#### About this task
If a line in the data holds the string "améliorée", list it.
== Records for processing ==
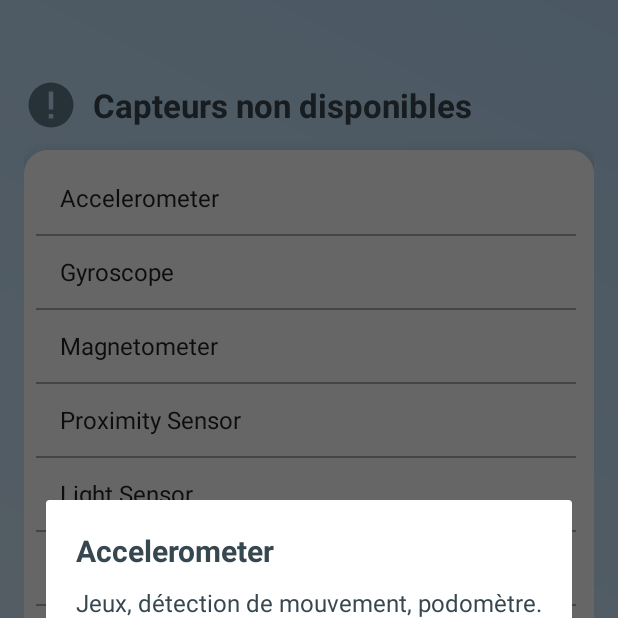
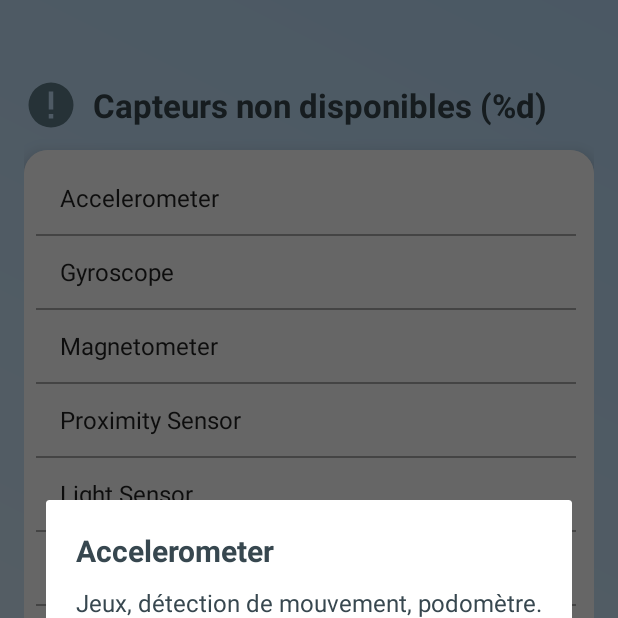
Before and after one commit to YoussefGri/capteurs, an Android app: the SensorUnavailableActivity screen opened directly, with no data from a screen before it, after a tap on "Accelerometer", on a phone screen of 412 x 824 dp, the top half of it. Run offline under Robolectric (Android 15) with nearby library versions, the phone set to English and light mode, and no system bars; our stand-ins replace CircleImageView.

Commit message:
last commit

```diff
--- a/app/src/main/AndroidManifest.xml
+++ b/app/src/main/AndroidManifest.xml
@@ -39,6 +39,7 @@
     </application>
     <uses-permission android:name="android.permission.BODY_SENSORS"/>
     <uses-permission android:name="android.permission.CAMERA"/>
+    <uses-feature android:name="android.hardware.camera.flash"/>
     <uses-permission android:name="android.permission.ACCESS_FINE_LOCATION"/>
     <uses-permission android:name="android.permission.ACCESS_COARSE_LOCATION"/>
     <uses-permission android:name="android.permission.ACCESS_BACKGROUND_LOCATION"/>
--- a/app/src/main/java/com/example/capteurs/BouleView.java
+++ b/app/src/main/java/com/example/capteurs/BouleView.java
@@ -24,7 +24,6 @@ public class BouleView extends View {
     @Override
     protected void onSizeChanged(int w, int h, int oldw, int oldh) {
         super.onSizeChanged(w, h, oldw, oldh);
-        // Initialiser la position de la boule au centre de l'écran
         x = w / 2f;
         y = h / 2f;
     }
--- a/app/src/main/java/com/example/capteurs/CapteursListActivity.java
+++ /dev/null
@@ -1,4 +0,0 @@
-package com.example.capteurs;
-
-public class CapteursListActivity {
-}
--- a/app/src/main/java/com/example/capteurs/ProximiteActivity.java
+++ b/app/src/main/java/com/example/capteurs/ProximiteActivity.java
@@ -31,7 +31,7 @@ public class ProximiteActivity extends AppCompatActivity implements SensorEventL
         if (proximitySensor != null) {
             sensorManager.registerListener(this, proximitySensor, SensorManager.SENSOR_DELAY_UI);
         } else {
-            statusTextView.setText("Capteur de proximité non disponible.");
+            statusTextView.setText(getString(R.string.proximity_sensor_not_found));
         }
     }
 
@@ -43,11 +43,11 @@ public class ProximiteActivity extends AppCompatActivity implements SensorEventL
             if (distance < proximitySensor.getMaximumRange()) {
                 // Objet proche
                 proximityImageView.setImageResource(R.drawable.image_proche);
-                statusTextView.setText("Objet Proche 🔴");
+                statusTextView.setText(getString(R.string.proximity_object_near));
             } else {
                 // Objet éloigné
                 proximityImageView.setImageResource(R.drawable.image_loin);
-                statusTextView.setText("Objet Loin 🟢");
+                statusTextView.setText(getString(R.string.proximity_object_far));
             }
         }
     }
--- a/app/src/main/java/com/example/capteurs/SensorUnavailableActivity.java
+++ b/app/src/main/java/com/example/capteurs/SensorUnavailableActivity.java
@@ -77,19 +77,19 @@ public class SensorUnavailableActivity extends Activity {
 
     private void initFeatureMap() {
         featureMap = new HashMap<>();
-        featureMap.put("Accelerometer", "Jeux, détection de mouvement, podomètre.");
-        featureMap.put("Gyroscope", "VR, stabilisation de l'appareil photo, jeux en 3D.");
-        featureMap.put("Magnetometer", "Boussole, navigation GPS améliorée.");
-        featureMap.put("Proximity Sensor", "Extinction automatique de l'écran lors des appels.");
-        featureMap.put("Light Sensor", "Ajustement automatique de la luminosité.");
-        featureMap.put("Pressure Sensor", "Prévisions météorologiques basées sur la pression.");
-        featureMap.put("Temperature Sensor", "Détection de la température ambiante.");
-        featureMap.put("Humidity Sensor", "Détection de l'humidité ambiante.");
-        featureMap.put("Gravity Sensor", "Optimisation du gyroscope et de l’accéléromètre.");
-        featureMap.put("Rotation Vector", "Jeux VR, orientation précise de l'écran.");
-        featureMap.put("Heart Rate Sensor", "Applications de suivi de la santé.");
-        featureMap.put("Step Counter", "Suivi des pas et activités sportives.");
-        featureMap.put("Step Detector", "Reconnaissance des mouvements de marche.");
+        featureMap.put("Accelerometer", getString(R.string.accelerometer_features));
+        featureMap.put("Gyroscope", getString(R.string.gyroscope_features));
+        featureMap.put("Magnetometer", getString(R.string.magnetometer_features));
+        featureMap.put("Proximity Sensor", getString(R.string.proximity_features));
+        featureMap.put("Light Sensor", getString(R.string.light_features));
+        featureMap.put("Pressure Sensor", getString(R.string.pressure_features));
+        featureMap.put("Temperature Sensor", getString(R.string.temperature_features));
+        featureMap.put("Humidity Sensor", getString(R.string.humidity_features));
+        featureMap.put("Gravity Sensor", getString(R.string.gravity_features));
+        featureMap.put("Rotation Vector", getString(R.string.rotation_features));
+        featureMap.put("Heart Rate Sensor", getString(R.string.heart_rate_features));
+        featureMap.put("Step Counter", getString(R.string.step_counter_features));
+        featureMap.put("Step Detector", getString(R.string.step_detector_features));
     }
 
     private void showUnavailableFeatureDialog(String sensorName) {
@@ -102,7 +102,7 @@ public class SensorUnavailableActivity extends Activity {
         MaterialButton btnClose = dialog.findViewById(R.id.dialog_close_button);
 
         sensorTitle.setText(sensorName);
-        featureList.setText(featureMap.getOrDefault(sensorName, "Aucune information disponible."));
+        featureList.setText(featureMap.getOrDefault(sensorName, getString(R.string.no_info_available)));
 
         btnClose.setOnClickListener(v -> dialog.dismiss());
 
--- a/app/src/main/res/layout/activity_accelerometre.xml
+++ b/app/src/main/res/layout/activity_accelerometre.xml
@@ -13,7 +13,8 @@
         android:id="@+id/bouleView"
         android:layout_width="match_parent"
         android:layout_height="match_parent"
-        android:background="@android:color/transparent" />
+        android:background="@android:color/transparent"
+        android:layout_marginTop="80dp"/>
 
     <!-- Conteneur de type carte surélevée -->
     <androidx.cardview.widget.CardView
@@ -45,7 +46,7 @@
                 android:id="@+id/messageText"
                 android:layout_width="wrap_content"
                 android:layout_height="wrap_content"
-                android:text="Tout est calme..."
+                android:text="@string/message_faible"
                 android:textSize="20sp"
                 android:textColor="@android:color/white"
                 android:textStyle="bold"
--- a/app/src/main/res/layout/activity_proximite.xml
+++ b/app/src/main/res/layout/activity_proximite.xml
@@ -14,7 +14,7 @@
         android:id="@+id/statusTextView"
         android:layout_width="wrap_content"
         android:layout_height="wrap_content"
-        android:text="Objet Loin 🟢"
+        android:text="@string/proximity_object_far"
         android:textColor="@android:color/white"
         android:textSize="28sp"
         android:textStyle="bold"
--- a/app/src/main/res/layout/activity_secouer.xml
+++ b/app/src/main/res/layout/activity_secouer.xml
@@ -11,7 +11,7 @@
         android:id="@+id/statusTextView"
         android:layout_width="wrap_content"
         android:layout_height="wrap_content"
-        android:text="Écran normal 🌙"
+        android:text="@string/flash_off"
         android:textColor="@android:color/black"
         android:textSize="24sp"
         android:textStyle="bold"
--- a/app/src/main/res/layout/activity_sensor_unavailable.xml
+++ b/app/src/main/res/layout/activity_sensor_unavailable.xml
@@ -27,7 +27,7 @@
             android:id="@+id/tv_unavailable_sensors"
             android:layout_width="wrap_content"
             android:layout_height="wrap_content"
-            android:text="Capteurs non disponibles"
+            android:text="@string/unavailable_sensors_title"
             android:textSize="22sp"
             android:textStyle="bold"
             android:textColor="@color/titleColor"/>
--- a/app/src/main/res/layout/dialog_unavailable_features.xml
+++ b/app/src/main/res/layout/dialog_unavailable_features.xml
@@ -10,7 +10,7 @@
         android:id="@+id/dialog_sensor_title"
         android:layout_width="wrap_content"
         android:layout_height="wrap_content"
-        android:text="Capteur Inconnu"
+        android:text="@string/unknown_sensor"
         android:textSize="20sp"
         android:textStyle="bold"
         android:textColor="@color/titleColor"
@@ -20,7 +20,7 @@
         android:id="@+id/dialog_feature_list"
         android:layout_width="wrap_content"
         android:layout_height="wrap_content"
-        android:text="Fonctionnalités impactées"
+        android:text="@string/impacted_features"
         android:textSize="16sp"
         android:textColor="@color/titleColor"
         android:paddingBottom="10dp"/>
@@ -29,7 +29,7 @@
         android:id="@+id/dialog_close_button"
         android:layout_width="wrap_content"
         android:layout_height="wrap_content"
-        android:text="Fermer"
+        android:text="@string/close"
         android:textSize="14sp"
         android:padding="8dp"
         android:textColor="@android:color/white"/>
--- a/app/src/main/res/layout/dialogue_sensor_detail.xml
+++ b/app/src/main/res/layout/dialogue_sensor_detail.xml
@@ -30,7 +30,7 @@
         android:id="@+id/closeButton"
         android:layout_width="wrap_content"
         android:layout_height="wrap_content"
-        android:text="Fermer"
+        android:text="@string/close"
         android:textColor="@android:color/white"
         android:backgroundTint="@android:color/holo_red_light"
         android:layout_gravity="center"
--- a/app/src/main/res/layout/slide_item_container.xml
+++ b/app/src/main/res/layout/slide_item_container.xml
@@ -33,7 +33,7 @@
         android:layout_width="wrap_content"
         android:layout_height="wrap_content"
         android:layout_marginBottom="16dp"
-        android:text="Voir Plus"
+        android:text="@string/see_more"
         app:layout_constraintBottom_toBottomOf="parent"
         app:layout_constraintEnd_toEndOf="parent"
         app:layout_constraintHorizontal_bias="0.946"
--- a/app/src/main/res/layout/slider_item.xml
+++ b/app/src/main/res/layout/slider_item.xml
@@ -16,6 +16,6 @@
         android:id="@+id/buttonRedirect"
         android:layout_width="wrap_content"
         android:layout_height="wrap_content"
-        android:text="Voir plus"
+        android:text="@string/see_more"
         android:layout_marginTop="8dp"/>
 </LinearLayout>
--- a/app/src/main/res/values/strings.xml
+++ b/app/src/main/res/values/strings.xml
@@ -16,6 +16,39 @@
     <string name="Geolocalisation">Géolocalisation</string>
     <string name="directions">Directions</string>
     <string name="my_api_key">AIzaSyCzxvTUrHvmTCtvQ_HxfdfdBnTwX8O-yqo</string>
+    <string name="proximity_sensor_not_found">Capteur de proximité non disponible.</string>
+    <string name="proximity_object_near">Objet Proche 🔴</string>
+    <string name="proximity_object_far">Objet Loin 🟢</string>
+    <string name="access_denied_to_location">Permission de localisation non accordée.</string>
+    <string name="your_location">Vous êtes ici</string>
+    <string name="flash_on">Flash ALLUME 🔦</string>
+    <string name="flash_off">Flash ETEINT 🚫</string>
+    <string name="accelerometer_features">Jeux, détection de mouvement, podomètre.</string>
+    <string name="gyroscope_features">VR, stabilisation de l\'appareil photo, jeux en 3D.</string>
+    <string name="magnetometer_features">Boussole, navigation GPS améliorée.</string>
+    <string name="proximity_features">Extinction automatique de l\'écran lors des appels.</string>
+    <string name="light_features">Ajustement automatique de la luminosité.</string>
+    <string name="pressure_features">Prévisions météorologiques basées sur la pression.</string>
+    <string name="temperature_features">Détection de la température ambiante.</string>
+    <string name="humidity_features">Détection de l\'humidité ambiante.</string>
+    <string name="gravity_features">Optimisation du gyroscope et de l’accéléromètre.</string>
+    <string name="rotation_features">Jeux VR, orientation précise de l\'écran.</string>
+    <string name="heart_rate_features">Applications de suivi de la santé.</string>
+    <string name="step_counter_features">Suivi des pas et activités sportives.</string>
+    <string name="step_detector_features">Reconnaissance des mouvements de marche.</string>
+    <string name="no_info_available">Aucune information disponible.</string>
+    <string name="stable_position">Position Stable 📱</string>
+    <string name="up">Haut ⬆️</string>
+    <string name="down">Bas ⬇️</string>
+    <string name="left">Gauche ⬅️</string>
+    <string name="right">Droite ➡️</string>
+    <string name="unknown_sensor">Capteur Inconnu</string>
+    <string name="impacted_features">Fonctionnalités impactées</string>
+    <string name="close">Fermer</string>
+    <string name="see_more">Voir Plus</string>
+    <string name="message_faible">Tout est calme...</string>
+    <string name="message_moy">Ça bouge un peu !</string>
+    <string name="message_fort">Doucement ça secoue trop là !</string>
 
 
 </resources>
```
Also changed, not shown: app/src/main/java/com/example/capteurs/AccelerometreActivity.java (+4 -5 lines), app/src/main/java/com/example/capteurs/GeolocalisationActivity.java (+3 -4 lines), app/src/main/java/com/example/capteurs/SecouerActivity.java (+26 -22 lines), app/src/main/res/layout/activity_direction.xml (+7 -6 lines), app/src/main/res/layout/activity_liste_capteurs.xml (+0 -13 lines), 1 other file.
===
#### Result below
-        featureMap.put("Magnetometer", "Boussole, navigation GPS améliorée.");
+    <string name="magnetometer_features">Boussole, navigation GPS améliorée.</string>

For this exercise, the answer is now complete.